>>>>>

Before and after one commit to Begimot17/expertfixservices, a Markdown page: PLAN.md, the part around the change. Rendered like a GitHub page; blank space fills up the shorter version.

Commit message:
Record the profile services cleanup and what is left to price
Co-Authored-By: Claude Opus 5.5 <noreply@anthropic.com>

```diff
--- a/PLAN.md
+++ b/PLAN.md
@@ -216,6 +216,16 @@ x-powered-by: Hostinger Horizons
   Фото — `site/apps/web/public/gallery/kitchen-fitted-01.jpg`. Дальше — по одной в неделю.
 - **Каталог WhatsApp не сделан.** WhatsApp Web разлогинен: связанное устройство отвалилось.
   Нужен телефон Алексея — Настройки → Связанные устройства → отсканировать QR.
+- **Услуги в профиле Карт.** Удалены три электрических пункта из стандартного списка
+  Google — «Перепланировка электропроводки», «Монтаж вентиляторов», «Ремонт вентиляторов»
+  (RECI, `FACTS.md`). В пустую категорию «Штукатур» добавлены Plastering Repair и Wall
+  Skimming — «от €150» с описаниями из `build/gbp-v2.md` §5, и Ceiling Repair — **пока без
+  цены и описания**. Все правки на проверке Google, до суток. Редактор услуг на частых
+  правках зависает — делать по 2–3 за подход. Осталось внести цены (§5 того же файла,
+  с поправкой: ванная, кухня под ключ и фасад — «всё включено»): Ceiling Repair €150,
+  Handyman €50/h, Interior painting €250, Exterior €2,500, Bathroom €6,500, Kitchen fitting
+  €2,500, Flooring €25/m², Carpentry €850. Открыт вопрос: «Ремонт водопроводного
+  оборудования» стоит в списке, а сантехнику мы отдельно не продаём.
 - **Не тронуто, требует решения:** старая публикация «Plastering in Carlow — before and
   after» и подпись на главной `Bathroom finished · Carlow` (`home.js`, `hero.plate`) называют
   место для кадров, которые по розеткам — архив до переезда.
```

<<<<<

Tell how many lines above contain the word "Ceiling". Nothing but the number is needed.

▶ _Solution for this problem_
2